• _What needs to be done_
Could you repeat the records shown below exactly as written?

• _Task input_
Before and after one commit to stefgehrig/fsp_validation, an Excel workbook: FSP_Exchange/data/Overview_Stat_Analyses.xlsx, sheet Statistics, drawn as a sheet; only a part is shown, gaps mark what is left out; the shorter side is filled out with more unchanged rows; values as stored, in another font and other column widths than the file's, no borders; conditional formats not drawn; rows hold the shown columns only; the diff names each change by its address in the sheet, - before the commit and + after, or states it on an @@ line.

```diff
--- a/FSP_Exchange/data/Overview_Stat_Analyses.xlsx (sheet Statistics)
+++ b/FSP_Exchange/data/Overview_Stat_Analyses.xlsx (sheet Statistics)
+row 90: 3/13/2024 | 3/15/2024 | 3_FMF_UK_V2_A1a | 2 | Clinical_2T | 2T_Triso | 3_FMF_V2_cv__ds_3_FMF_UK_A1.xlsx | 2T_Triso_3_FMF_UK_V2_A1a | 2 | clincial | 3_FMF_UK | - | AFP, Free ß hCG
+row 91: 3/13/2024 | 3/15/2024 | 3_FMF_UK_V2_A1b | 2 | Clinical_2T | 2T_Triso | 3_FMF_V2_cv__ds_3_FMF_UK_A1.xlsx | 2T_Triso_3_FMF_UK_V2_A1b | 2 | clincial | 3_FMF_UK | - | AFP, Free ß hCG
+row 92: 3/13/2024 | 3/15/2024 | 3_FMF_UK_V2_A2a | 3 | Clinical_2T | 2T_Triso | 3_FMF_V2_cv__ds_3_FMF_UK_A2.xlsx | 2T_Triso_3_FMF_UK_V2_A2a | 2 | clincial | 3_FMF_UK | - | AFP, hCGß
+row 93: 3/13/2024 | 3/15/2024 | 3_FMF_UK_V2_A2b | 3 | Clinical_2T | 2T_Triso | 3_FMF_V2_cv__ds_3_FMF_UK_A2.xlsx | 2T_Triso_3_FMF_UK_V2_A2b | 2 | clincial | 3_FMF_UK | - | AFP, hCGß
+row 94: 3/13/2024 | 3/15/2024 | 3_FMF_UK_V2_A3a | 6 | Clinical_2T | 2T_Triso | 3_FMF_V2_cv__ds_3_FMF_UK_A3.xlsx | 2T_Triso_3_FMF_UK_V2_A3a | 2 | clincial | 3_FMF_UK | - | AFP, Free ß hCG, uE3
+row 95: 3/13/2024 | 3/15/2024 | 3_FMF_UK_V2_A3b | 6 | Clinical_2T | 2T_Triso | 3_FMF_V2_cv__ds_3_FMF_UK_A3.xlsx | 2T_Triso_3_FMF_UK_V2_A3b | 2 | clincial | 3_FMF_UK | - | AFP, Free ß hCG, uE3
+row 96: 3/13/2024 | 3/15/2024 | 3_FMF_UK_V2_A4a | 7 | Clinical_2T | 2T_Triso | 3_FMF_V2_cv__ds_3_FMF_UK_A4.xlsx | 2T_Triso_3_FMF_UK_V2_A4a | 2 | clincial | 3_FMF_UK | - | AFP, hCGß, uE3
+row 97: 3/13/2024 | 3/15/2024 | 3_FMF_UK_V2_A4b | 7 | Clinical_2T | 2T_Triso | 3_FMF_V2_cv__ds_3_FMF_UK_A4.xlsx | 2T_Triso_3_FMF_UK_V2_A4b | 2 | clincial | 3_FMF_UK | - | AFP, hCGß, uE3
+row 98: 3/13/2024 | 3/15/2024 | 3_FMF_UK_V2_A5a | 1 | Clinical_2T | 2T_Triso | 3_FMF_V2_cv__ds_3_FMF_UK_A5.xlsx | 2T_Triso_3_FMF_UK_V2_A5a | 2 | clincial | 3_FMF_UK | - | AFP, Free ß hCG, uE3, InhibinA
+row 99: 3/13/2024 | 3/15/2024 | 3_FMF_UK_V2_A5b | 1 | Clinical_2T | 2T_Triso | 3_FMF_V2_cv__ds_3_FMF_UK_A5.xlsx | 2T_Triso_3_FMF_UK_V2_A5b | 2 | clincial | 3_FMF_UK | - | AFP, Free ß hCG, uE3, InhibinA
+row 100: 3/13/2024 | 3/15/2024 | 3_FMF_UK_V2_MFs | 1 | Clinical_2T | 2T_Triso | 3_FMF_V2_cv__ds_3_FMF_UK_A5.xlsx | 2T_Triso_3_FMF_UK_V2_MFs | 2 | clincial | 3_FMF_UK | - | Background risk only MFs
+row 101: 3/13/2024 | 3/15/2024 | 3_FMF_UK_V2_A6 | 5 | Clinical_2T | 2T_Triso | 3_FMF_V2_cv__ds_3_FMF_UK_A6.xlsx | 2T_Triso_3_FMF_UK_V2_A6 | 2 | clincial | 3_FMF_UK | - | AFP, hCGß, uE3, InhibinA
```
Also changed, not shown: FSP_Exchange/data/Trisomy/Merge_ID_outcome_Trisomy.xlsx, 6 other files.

• _Output below_
Before and after one commit to stefgehrig/fsp_validation, an Excel workbook: FSP_Exchange/data/Overview_Stat_Analyses.xlsx, sheet Statistics, drawn as a sheet; only a part is shown, gaps mark what is left out; the shorter side is filled out with more unchanged rows; values as stored, in another font and other column widths than the file's, no borders; conditional formats not drawn; rows hold the shown columns only; the diff names each change by its address in the sheet, - before the commit and + after, or states it on an @@ line.

```diff
--- a/FSP_Exchange/data/Overview_Stat_Analyses.xlsx (sheet Statistics)
+++ b/FSP_Exchange/data/Overview_Stat_Analyses.xlsx (sheet Statistics)
+row 90: 3/13/2024 | 3/15/2024 | 3_FMF_UK_V2_A1a | 2 | Clinical_2T | 2T_Triso | 3_FMF_V2_cv__ds_3_FMF_UK_A1.xlsx | 2T_Triso_3_FMF_UK_V2_A1a | 2 | clincial | 3_FMF_UK | - | AFP, Free ß hCG
+row 91: 3/13/2024 | 3/15/2024 | 3_FMF_UK_V2_A1b | 2 | Clinical_2T | 2T_Triso | 3_FMF_V2_cv__ds_3_FMF_UK_A1.xlsx | 2T_Triso_3_FMF_UK_V2_A1b | 2 | clincial | 3_FMF_UK | - | AFP, Free ß hCG
+row 92: 3/13/2024 | 3/15/2024 | 3_FMF_UK_V2_A2a | 3 | Clinical_2T | 2T_Triso | 3_FMF_V2_cv__ds_3_FMF_UK_A2.xlsx | 2T_Triso_3_FMF_UK_V2_A2a | 2 | clincial | 3_FMF_UK | - | AFP, hCGß
+row 93: 3/13/2024 | 3/15/2024 | 3_FMF_UK_V2_A2b | 3 | Clinical_2T | 2T_Triso | 3_FMF_V2_cv__ds_3_FMF_UK_A2.xlsx | 2T_Triso_3_FMF_UK_V2_A2b | 2 | clincial | 3_FMF_UK | - | AFP, hCGß
+row 94: 3/13/2024 | 3/15/2024 | 3_FMF_UK_V2_A3a | 6 | Clinical_2T | 2T_Triso | 3_FMF_V2_cv__ds_3_FMF_UK_A3.xlsx | 2T_Triso_3_FMF_UK_V2_A3a | 2 | clincial | 3_FMF_UK | - | AFP, Free ß hCG, uE3
+row 95: 3/13/2024 | 3/15/2024 | 3_FMF_UK_V2_A3b | 6 | Clinical_2T | 2T_Triso | 3_FMF_V2_cv__ds_3_FMF_UK_A3.xlsx | 2T_Triso_3_FMF_UK_V2_A3b | 2 | clincial | 3_FMF_UK | - | AFP, Free ß hCG, uE3
+row 96: 3/13/2024 | 3/15/2024 | 3_FMF_UK_V2_A4a | 7 | Clinical_2T | 2T_Triso | 3_FMF_V2_cv__ds_3_FMF_UK_A4.xlsx | 2T_Triso_3_FMF_UK_V2_A4a | 2 | clincial | 3_FMF_UK | - | AFP, hCGß, uE3
+row 97: 3/13/2024 | 3/15/2024 | 3_FMF_UK_V2_A4b | 7 | Clinical_2T | 2T_Triso | 3_FMF_V2_cv__ds_3_FMF_UK_A4.xlsx | 2T_Triso_3_FMF_UK_V2_A4b | 2 | clincial | 3_FMF_UK | - | AFP, hCGß, uE3
+row 98: 3/13/2024 | 3/15/2024 | 3_FMF_UK_V2_A5a | 1 | Clinical_2T | 2T_Triso | 3_FMF_V2_cv__ds_3_FMF_UK_A5.xlsx | 2T_Triso_3_FMF_UK_V2_A5a | 2 | clincial | 3_FMF_UK | - | AFP, Free ß hCG, uE3, InhibinA
+row 99: 3/13/2024 | 3/15/2024 | 3_FMF_UK_V2_A5b | 1 | Clinical_2T | 2T_Triso | 3_FMF_V2_cv__ds_3_FMF_UK_A5.xlsx | 2T_Triso_3_FMF_UK_V2_A5b | 2 | clincial | 3_FMF_UK | - | AFP, Free ß hCG, uE3, InhibinA
+row 100: 3/13/2024 | 3/15/2024 | 3_FMF_UK_V2_MFs | 1 | Clinical_2T | 2T_Triso | 3_FMF_V2_cv__ds_3_FMF_UK_A5.xlsx | 2T_Triso_3_FMF_UK_V2_MFs | 2 | clincial | 3_FMF_UK | - | Background risk only MFs
+row 101: 3/13/2024 | 3/15/2024 | 3_FMF_UK_V2_A6 | 5 | Clinical_2T | 2T_Triso | 3_FMF_V2_cv__ds_3_FMF_UK_A6.xlsx | 2T_Triso_3_FMF_UK_V2_A6 | 2 | clincial | 3_FMF_UK | - | AFP, hCGß, uE3, InhibinA
```
Also changed, not shown: FSP_Exchange/data/Trisomy/Merge_ID_outcome_Trisomy.xlsx, 6 other files.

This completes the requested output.